• Activity: Look through the entries for the string "coin" and copy every line where it shows up.

====== Available data

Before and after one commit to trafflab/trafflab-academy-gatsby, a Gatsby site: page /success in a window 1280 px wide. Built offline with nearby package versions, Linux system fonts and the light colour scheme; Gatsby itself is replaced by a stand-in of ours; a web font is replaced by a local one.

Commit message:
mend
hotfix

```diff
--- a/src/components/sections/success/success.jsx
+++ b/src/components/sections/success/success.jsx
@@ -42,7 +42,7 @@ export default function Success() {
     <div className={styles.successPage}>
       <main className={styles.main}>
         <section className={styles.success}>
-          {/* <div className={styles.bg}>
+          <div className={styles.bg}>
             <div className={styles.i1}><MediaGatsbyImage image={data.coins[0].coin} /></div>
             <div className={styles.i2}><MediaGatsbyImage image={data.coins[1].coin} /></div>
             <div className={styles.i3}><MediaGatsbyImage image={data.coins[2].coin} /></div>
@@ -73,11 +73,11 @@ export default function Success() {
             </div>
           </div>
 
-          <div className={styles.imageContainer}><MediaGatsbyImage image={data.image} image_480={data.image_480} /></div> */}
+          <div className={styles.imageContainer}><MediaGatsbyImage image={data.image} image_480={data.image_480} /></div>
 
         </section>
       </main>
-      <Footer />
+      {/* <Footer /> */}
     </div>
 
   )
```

============

• Output below:
             <div className={styles.i1}><MediaGatsbyImage image={data.coins[0].coin} /></div>
             <div className={styles.i2}><MediaGatsbyImage image={data.coins[1].coin} /></div>
             <div className={styles.i3}><MediaGatsbyImage image={data.coins[2].coin} /></div>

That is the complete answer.